The Sound Blaster Live! 24-bit (SB0410) was not actually a member of the Sound Blaster Live! family, because it lacked the EMU10k1/10k2 processor. It was a stripped down version of the Audigy Value, with an SNR of 100 dB, software based EAX, no advanced resolution DVD-Audio Playback, and no Dolby Digital 5.1 or Dolby Digital EX 6.1 playback. A proof of this is that on Linux operating systems, when using the ALSA sound system, the module that is used for the Sound Blaster Live! 24-bit is snd-ca0106, while the module that is used by the Sound Blaster Live! is snd-emu10k1.

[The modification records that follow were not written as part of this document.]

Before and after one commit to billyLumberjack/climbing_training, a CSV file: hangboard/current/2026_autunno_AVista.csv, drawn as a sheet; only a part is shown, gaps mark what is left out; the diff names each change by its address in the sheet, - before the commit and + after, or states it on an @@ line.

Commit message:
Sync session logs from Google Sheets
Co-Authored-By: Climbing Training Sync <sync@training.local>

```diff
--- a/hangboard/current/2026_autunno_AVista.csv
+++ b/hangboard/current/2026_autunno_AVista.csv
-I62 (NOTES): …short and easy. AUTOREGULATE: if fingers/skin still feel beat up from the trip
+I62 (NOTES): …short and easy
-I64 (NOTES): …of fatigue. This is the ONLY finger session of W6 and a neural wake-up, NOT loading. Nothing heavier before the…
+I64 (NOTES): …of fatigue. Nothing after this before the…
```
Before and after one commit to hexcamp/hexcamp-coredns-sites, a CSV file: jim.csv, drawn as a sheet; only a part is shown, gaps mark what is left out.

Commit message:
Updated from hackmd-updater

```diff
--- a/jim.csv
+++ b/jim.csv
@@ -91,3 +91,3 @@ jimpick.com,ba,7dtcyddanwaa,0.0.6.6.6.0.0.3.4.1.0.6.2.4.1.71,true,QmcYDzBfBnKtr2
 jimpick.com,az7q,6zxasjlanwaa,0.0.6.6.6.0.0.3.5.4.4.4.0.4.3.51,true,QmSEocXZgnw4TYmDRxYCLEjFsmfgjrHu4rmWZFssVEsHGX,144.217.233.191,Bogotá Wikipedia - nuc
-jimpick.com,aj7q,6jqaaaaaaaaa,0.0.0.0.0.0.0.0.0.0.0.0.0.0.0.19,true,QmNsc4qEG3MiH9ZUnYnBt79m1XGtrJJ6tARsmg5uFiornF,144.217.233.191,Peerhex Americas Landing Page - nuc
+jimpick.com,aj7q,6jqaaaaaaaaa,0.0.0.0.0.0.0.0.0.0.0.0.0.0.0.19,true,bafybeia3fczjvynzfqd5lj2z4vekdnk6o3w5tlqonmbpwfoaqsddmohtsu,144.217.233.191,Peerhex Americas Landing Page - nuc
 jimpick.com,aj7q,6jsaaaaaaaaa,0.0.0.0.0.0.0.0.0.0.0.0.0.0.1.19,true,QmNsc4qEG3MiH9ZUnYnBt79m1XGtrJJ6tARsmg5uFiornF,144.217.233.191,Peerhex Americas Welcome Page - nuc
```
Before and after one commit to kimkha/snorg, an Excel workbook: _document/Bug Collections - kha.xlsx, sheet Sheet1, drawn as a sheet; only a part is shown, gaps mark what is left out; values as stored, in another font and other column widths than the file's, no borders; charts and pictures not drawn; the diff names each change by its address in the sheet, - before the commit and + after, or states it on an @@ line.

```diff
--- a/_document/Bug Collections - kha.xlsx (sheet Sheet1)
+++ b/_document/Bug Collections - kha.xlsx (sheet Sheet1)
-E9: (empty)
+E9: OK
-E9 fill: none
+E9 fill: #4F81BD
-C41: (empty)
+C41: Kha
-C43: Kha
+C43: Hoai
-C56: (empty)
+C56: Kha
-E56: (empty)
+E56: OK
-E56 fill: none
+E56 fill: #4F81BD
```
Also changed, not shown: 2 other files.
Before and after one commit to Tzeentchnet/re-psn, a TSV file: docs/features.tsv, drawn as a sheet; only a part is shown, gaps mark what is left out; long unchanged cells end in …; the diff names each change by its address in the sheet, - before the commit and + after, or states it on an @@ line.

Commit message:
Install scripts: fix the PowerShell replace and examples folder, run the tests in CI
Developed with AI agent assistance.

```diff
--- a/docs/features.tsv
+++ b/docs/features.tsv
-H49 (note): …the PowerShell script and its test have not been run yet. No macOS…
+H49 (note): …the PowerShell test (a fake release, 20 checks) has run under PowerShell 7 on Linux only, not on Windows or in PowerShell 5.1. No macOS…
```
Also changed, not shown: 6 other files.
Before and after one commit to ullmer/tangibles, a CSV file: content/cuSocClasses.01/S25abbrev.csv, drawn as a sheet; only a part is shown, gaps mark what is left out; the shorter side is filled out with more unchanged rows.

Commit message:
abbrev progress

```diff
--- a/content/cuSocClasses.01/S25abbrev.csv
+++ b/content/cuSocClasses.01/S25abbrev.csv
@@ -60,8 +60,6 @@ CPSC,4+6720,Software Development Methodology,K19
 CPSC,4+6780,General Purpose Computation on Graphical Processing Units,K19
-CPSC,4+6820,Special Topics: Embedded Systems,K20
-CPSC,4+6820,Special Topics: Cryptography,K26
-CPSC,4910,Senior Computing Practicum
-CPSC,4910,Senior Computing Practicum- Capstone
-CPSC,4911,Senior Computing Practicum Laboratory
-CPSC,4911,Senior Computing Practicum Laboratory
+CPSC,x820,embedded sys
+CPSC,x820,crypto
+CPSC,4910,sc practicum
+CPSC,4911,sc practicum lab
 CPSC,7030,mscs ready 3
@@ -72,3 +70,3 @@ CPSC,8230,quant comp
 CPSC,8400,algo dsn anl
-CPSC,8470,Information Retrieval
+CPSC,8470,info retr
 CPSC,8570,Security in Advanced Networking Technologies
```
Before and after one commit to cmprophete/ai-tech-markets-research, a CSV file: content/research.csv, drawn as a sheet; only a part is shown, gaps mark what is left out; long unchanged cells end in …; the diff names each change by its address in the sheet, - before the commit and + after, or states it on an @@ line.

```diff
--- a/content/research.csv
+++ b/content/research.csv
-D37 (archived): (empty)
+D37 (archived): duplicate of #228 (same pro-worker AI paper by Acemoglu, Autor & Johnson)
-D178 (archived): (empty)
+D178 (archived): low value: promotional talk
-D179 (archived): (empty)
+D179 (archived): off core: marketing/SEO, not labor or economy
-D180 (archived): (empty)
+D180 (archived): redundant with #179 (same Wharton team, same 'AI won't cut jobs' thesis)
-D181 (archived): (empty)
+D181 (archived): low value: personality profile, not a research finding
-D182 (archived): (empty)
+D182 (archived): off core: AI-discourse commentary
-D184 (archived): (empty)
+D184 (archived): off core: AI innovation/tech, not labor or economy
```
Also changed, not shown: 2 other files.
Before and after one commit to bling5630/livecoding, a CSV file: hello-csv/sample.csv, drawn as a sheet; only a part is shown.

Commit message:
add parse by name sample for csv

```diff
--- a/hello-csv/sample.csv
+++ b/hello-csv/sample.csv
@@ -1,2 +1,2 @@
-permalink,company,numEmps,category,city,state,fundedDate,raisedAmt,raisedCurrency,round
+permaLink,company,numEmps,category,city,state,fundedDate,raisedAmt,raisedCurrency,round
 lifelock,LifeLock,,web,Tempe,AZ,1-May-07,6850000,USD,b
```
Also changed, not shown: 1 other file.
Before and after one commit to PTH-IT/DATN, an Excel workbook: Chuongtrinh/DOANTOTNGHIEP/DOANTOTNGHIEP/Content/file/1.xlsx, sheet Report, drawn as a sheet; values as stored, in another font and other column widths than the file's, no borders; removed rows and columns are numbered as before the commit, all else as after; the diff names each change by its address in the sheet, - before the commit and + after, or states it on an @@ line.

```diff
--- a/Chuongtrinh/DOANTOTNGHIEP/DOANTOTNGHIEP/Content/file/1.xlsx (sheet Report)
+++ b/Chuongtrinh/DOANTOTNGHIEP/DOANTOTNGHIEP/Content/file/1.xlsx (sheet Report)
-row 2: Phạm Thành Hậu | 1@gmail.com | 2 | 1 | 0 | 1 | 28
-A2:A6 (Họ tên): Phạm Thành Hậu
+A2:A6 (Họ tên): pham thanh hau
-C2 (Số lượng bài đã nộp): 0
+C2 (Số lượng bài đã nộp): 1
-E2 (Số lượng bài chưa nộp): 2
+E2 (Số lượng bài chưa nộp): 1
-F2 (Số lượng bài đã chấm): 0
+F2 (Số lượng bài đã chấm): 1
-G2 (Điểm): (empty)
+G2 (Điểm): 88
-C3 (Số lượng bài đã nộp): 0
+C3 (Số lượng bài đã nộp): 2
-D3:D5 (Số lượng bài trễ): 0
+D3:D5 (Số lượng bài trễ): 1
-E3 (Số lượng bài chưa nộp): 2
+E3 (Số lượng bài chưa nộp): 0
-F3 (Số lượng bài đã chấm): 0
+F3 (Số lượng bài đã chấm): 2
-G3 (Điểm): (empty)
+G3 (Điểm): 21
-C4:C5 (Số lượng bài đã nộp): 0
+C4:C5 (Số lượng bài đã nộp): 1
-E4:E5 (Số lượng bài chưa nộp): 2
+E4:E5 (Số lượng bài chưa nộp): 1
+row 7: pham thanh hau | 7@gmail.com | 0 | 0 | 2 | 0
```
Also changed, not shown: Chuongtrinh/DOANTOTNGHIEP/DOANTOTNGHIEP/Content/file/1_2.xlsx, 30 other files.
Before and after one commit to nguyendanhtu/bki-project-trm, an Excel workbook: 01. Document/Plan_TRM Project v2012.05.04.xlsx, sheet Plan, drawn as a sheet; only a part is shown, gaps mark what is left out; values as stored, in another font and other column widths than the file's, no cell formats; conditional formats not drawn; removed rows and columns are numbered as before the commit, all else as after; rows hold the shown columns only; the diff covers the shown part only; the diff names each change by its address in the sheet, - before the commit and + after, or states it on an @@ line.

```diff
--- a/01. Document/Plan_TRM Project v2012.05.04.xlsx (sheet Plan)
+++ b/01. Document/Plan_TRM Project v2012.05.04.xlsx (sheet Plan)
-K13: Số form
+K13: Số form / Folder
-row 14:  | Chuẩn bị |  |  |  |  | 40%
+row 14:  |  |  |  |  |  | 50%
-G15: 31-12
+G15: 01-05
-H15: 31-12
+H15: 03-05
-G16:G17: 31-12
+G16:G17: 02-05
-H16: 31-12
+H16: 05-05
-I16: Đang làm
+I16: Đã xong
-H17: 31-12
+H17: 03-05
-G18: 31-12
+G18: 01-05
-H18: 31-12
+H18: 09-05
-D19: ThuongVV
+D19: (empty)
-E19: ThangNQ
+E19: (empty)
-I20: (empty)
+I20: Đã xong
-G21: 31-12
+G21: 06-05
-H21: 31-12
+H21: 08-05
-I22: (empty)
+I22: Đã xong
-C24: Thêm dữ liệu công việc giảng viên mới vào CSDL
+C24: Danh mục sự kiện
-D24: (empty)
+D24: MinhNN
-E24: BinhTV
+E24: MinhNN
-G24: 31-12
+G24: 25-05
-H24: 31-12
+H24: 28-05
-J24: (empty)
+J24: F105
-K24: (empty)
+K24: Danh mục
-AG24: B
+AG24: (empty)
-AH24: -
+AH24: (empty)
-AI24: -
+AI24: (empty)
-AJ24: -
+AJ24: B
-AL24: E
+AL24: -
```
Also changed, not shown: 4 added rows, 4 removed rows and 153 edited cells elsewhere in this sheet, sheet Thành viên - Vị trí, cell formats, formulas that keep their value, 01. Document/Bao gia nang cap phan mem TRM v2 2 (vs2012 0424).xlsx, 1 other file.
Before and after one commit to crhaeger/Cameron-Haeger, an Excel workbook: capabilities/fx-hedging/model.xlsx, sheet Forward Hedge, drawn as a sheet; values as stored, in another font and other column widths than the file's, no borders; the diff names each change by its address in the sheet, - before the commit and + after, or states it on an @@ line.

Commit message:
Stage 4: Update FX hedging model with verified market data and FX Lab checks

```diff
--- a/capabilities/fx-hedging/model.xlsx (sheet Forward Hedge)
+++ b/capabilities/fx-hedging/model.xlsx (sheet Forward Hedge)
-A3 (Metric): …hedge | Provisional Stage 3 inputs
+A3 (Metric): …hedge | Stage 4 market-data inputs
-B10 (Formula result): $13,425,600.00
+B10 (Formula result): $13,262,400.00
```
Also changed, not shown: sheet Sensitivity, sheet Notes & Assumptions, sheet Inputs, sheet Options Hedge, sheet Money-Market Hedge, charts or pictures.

This was a professional version but under E-mu production line, E-mu were owned by Creative and developed the EMU10K1 chip featured on its Live! family. It featured professional functions such as effects with higher quality, front mounted drive bay panel with headphone output, double mic/line inputs with physical level control knobs, digital coax in/out on both pci card and drive bay, exclusively looking mixer with dB precision, phantom power for microphones (12V), ASIO, mixer presets, internal mixer rerouting, 64 midi channels, 32MB system RAM usage for SF2 (Gigabyte expandable in WinXP), future expandability through an extra Multi-Out Card. It also featured line in and line out; all analogue inputs and outputs were balanced quarter-inch/6.3mm TRS jacks.